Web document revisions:
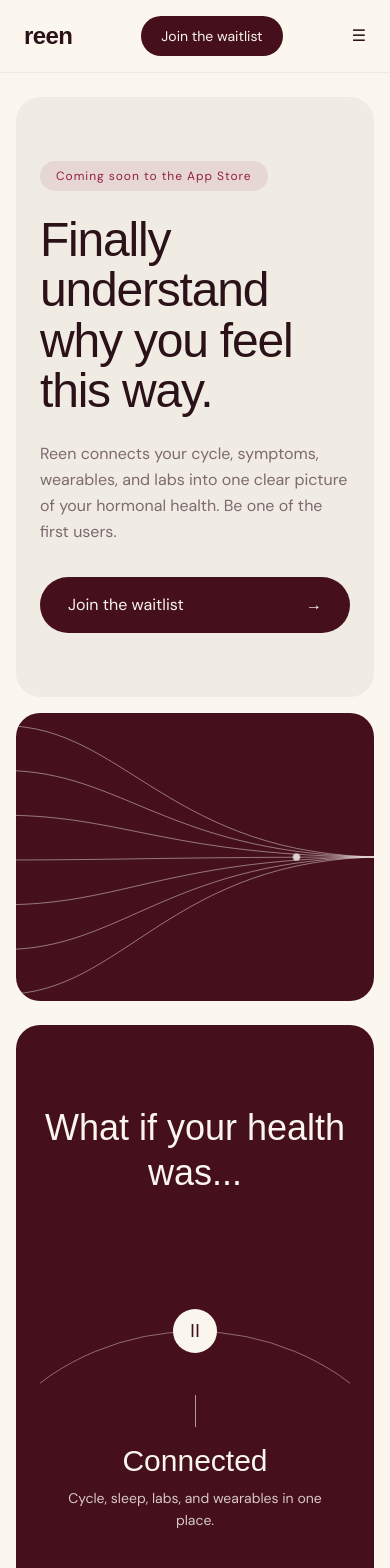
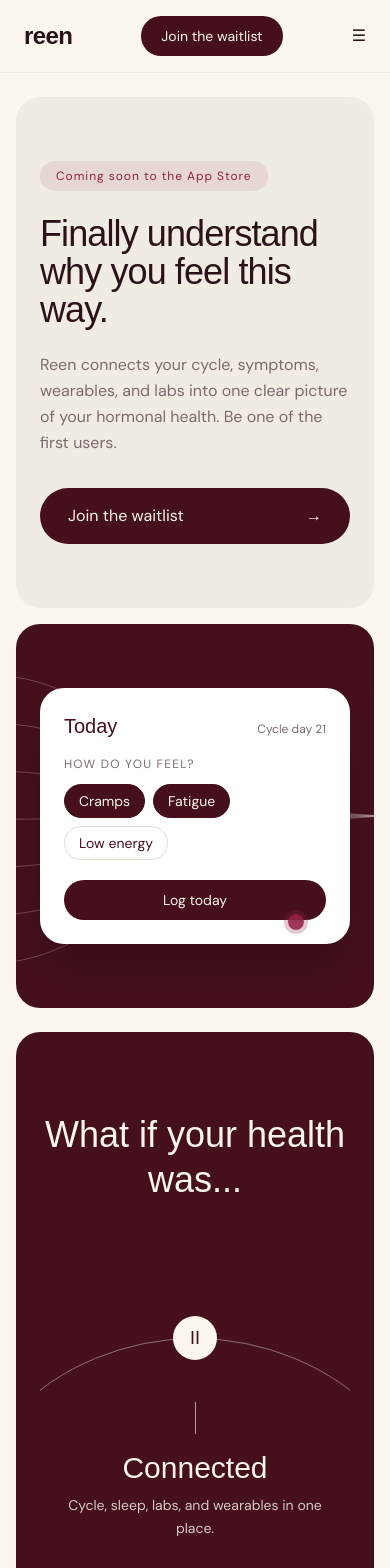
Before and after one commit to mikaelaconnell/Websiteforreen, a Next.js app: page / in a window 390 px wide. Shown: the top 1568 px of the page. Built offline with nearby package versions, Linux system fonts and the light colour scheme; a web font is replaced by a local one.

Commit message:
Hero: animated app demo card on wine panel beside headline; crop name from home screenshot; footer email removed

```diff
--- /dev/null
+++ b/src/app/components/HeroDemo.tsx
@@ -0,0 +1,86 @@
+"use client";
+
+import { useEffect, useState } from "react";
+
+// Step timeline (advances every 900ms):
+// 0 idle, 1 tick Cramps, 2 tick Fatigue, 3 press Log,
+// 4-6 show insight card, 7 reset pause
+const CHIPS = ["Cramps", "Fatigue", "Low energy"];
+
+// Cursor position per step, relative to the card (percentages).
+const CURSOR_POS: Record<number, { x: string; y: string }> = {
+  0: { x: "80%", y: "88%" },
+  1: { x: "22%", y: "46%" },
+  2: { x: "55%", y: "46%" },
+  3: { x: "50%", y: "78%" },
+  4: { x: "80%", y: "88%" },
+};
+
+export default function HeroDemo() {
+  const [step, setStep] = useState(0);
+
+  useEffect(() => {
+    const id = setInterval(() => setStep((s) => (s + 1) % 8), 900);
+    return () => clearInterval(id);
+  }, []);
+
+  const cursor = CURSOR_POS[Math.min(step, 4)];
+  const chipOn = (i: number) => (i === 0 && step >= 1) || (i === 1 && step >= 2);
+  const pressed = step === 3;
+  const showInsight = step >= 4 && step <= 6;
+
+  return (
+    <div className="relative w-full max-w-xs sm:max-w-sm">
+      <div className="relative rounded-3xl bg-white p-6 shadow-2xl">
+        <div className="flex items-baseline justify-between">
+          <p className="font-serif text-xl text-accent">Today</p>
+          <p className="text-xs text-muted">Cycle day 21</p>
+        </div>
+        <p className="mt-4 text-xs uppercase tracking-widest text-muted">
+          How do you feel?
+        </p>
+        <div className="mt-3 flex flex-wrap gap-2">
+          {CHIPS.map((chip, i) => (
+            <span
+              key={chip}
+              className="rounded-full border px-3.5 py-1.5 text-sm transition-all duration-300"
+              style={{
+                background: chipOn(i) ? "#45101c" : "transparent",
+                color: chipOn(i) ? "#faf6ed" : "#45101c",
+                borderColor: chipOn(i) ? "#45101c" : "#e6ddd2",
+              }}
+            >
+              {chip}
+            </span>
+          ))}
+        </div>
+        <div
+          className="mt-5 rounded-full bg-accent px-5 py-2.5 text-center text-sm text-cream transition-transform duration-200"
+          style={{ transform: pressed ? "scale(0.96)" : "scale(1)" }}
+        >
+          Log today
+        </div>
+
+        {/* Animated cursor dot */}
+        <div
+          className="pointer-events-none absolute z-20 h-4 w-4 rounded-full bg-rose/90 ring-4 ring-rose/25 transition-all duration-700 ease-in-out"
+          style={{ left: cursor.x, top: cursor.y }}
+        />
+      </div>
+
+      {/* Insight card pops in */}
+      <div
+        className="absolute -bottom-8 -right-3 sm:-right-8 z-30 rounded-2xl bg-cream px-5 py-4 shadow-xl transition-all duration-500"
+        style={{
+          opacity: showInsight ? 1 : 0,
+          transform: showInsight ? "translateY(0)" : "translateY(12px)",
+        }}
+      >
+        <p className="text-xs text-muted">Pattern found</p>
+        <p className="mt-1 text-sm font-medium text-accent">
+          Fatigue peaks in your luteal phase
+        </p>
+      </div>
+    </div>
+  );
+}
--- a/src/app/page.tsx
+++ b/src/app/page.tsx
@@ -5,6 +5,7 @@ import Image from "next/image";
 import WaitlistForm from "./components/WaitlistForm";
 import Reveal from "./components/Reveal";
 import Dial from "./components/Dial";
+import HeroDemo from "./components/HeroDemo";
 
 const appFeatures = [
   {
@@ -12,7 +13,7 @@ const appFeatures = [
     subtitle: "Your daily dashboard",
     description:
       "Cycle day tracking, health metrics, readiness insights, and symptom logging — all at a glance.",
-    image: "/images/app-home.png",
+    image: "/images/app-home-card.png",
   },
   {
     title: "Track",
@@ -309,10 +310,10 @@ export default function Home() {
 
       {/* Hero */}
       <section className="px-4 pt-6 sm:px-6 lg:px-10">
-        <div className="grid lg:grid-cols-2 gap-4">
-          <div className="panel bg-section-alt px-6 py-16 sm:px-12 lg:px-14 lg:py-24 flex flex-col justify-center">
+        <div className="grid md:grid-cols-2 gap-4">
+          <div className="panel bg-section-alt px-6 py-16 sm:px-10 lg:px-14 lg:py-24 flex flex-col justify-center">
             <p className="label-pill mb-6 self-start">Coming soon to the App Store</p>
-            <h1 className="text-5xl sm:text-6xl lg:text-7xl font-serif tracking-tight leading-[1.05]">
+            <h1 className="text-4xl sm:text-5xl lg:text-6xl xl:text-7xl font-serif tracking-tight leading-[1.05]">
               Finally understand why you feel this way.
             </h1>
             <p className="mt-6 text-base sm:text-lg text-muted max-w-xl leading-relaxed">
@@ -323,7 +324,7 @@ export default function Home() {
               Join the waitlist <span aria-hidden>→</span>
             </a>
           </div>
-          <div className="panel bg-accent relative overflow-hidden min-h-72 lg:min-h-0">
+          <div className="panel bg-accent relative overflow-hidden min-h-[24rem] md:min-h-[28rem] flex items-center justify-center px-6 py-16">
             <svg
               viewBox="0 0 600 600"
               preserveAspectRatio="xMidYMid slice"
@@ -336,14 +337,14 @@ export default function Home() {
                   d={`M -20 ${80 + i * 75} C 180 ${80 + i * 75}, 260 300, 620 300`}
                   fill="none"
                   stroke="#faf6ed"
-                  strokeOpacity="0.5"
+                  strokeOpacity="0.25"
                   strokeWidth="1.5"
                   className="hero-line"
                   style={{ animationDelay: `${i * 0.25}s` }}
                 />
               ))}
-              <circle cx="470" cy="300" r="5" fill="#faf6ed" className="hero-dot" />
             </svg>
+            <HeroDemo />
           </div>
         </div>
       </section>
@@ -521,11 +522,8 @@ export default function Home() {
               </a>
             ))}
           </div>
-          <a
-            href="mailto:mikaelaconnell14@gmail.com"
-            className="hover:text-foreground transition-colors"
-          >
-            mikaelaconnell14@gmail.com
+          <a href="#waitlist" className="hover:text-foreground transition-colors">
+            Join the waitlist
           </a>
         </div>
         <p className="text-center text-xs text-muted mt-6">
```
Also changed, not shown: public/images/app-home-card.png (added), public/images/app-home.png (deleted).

--

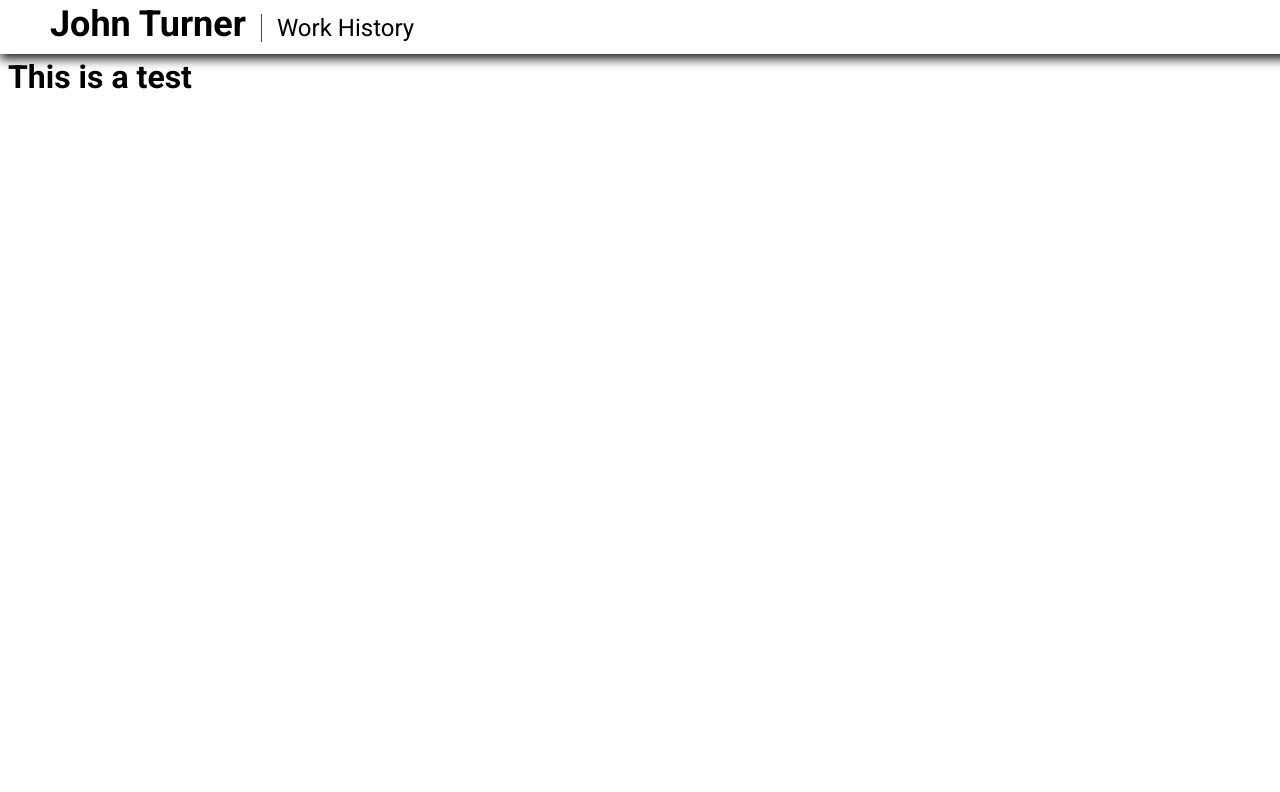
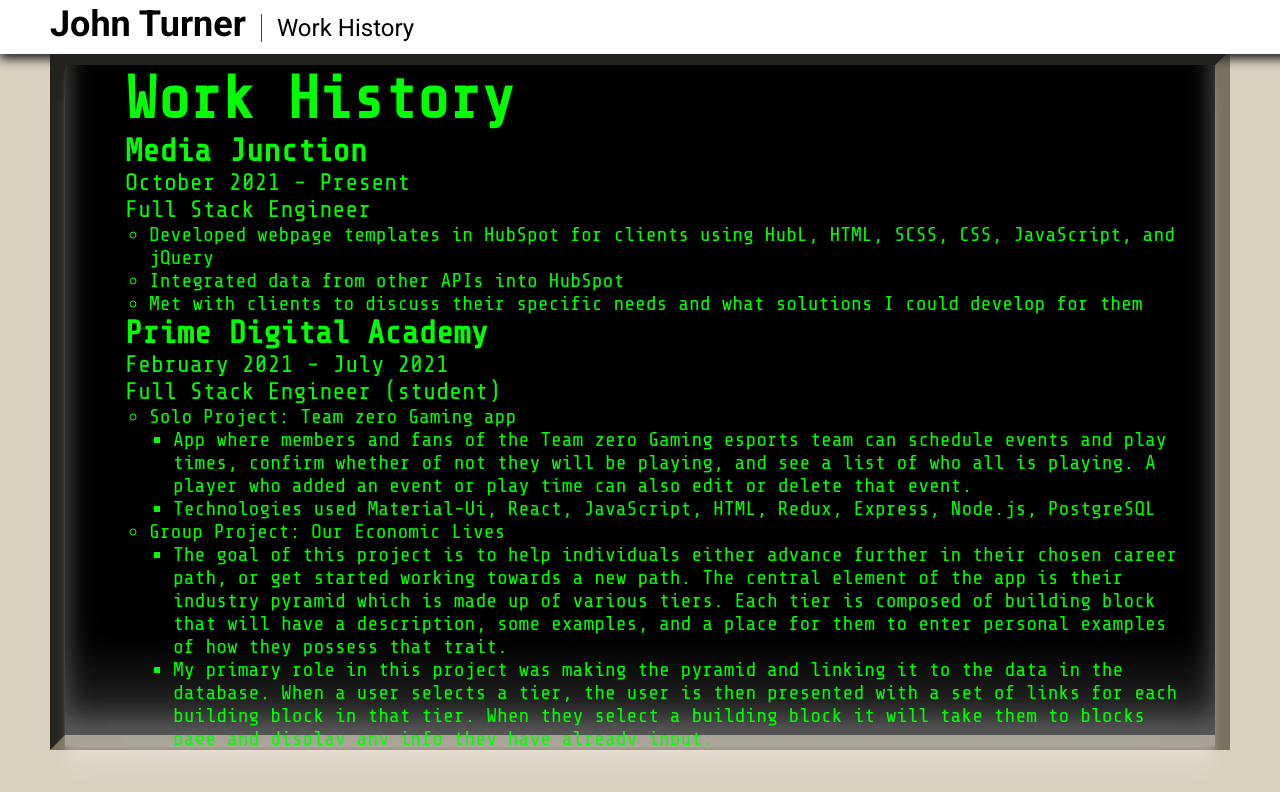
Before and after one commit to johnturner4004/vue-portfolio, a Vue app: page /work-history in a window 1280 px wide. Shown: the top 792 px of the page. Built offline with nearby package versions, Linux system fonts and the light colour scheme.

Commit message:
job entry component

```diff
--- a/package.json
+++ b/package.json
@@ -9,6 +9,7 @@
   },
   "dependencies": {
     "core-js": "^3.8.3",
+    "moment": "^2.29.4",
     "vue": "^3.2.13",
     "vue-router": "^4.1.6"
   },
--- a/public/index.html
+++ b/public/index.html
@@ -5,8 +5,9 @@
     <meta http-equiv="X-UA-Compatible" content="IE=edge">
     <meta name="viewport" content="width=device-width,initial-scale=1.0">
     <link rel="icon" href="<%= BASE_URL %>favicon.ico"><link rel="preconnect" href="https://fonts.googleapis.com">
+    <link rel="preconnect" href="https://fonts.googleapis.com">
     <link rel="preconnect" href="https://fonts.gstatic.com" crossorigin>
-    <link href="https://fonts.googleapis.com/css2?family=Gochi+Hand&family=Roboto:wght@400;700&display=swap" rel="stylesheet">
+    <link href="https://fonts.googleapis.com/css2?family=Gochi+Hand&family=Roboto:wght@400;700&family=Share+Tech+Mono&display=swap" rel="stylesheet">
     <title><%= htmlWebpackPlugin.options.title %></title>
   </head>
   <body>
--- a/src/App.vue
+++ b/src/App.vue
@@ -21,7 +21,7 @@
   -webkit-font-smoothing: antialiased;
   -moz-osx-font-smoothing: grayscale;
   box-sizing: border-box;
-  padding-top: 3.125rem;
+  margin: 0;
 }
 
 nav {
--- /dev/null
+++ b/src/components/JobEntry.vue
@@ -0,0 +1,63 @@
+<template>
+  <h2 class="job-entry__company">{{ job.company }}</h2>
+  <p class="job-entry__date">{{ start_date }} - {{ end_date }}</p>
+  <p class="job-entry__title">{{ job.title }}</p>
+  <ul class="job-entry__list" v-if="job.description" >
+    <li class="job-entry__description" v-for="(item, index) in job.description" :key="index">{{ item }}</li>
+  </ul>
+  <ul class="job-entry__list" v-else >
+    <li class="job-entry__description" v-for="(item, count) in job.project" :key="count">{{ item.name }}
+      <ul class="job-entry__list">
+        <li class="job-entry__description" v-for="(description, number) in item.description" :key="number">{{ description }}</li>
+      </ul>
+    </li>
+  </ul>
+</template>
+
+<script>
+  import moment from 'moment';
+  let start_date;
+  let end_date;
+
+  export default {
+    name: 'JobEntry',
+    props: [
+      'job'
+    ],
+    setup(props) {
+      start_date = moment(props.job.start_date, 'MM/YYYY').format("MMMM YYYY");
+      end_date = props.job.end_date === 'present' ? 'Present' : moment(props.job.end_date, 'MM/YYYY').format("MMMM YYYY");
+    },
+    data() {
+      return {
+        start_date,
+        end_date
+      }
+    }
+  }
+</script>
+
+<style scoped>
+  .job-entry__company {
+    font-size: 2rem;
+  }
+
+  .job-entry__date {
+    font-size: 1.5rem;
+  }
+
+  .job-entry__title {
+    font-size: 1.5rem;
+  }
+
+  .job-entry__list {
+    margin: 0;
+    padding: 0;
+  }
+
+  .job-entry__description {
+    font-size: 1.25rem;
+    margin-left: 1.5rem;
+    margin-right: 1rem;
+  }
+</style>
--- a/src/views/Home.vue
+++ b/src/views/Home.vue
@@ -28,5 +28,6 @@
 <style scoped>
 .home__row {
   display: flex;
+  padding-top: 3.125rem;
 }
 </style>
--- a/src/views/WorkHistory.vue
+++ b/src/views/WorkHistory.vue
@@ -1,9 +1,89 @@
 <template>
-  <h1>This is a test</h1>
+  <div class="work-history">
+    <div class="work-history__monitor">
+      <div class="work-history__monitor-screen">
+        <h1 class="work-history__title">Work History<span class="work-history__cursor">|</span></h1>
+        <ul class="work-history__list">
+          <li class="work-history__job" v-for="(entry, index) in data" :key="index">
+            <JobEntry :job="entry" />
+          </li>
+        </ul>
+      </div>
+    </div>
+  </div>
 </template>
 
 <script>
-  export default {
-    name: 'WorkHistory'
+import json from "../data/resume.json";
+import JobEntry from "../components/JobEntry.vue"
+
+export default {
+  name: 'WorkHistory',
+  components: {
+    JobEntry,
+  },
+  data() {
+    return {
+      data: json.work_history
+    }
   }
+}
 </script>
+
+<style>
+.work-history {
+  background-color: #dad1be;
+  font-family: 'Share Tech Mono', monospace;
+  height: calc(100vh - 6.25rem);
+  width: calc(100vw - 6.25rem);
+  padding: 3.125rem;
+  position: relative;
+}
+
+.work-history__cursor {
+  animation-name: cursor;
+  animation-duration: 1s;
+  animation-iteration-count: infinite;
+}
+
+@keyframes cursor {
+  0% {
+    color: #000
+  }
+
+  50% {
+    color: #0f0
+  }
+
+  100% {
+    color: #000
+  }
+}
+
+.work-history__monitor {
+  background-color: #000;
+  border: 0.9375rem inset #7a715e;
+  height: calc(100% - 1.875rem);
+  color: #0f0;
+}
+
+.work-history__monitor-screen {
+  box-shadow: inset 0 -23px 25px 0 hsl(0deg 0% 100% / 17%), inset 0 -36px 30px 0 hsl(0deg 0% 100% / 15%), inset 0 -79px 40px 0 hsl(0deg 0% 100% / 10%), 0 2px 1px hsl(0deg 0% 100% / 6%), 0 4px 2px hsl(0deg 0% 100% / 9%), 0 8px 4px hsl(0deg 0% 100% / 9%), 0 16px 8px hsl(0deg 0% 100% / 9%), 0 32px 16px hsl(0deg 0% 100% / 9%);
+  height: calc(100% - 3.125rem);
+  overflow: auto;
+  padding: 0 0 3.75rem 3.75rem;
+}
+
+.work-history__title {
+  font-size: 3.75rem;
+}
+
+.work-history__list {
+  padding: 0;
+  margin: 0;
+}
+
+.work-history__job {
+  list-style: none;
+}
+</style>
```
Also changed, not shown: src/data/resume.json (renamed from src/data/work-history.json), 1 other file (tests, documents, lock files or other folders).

§ Task item: Locate the lines above that contain "justify" and copy them.

§ Exercise output:
+        <div className="flex items-baseline justify-between">
-          <div className="panel bg-section-alt px-6 py-16 sm:px-12 lg:px-14 lg:py-24 flex flex-col justify-center">
+          <div className="panel bg-section-alt px-6 py-16 sm:px-10 lg:px-14 lg:py-24 flex flex-col justify-center">
+          <div className="panel bg-accent relative overflow-hidden min-h-[24rem] md:min-h-[28rem] flex items-center justify-center px-6 py-16">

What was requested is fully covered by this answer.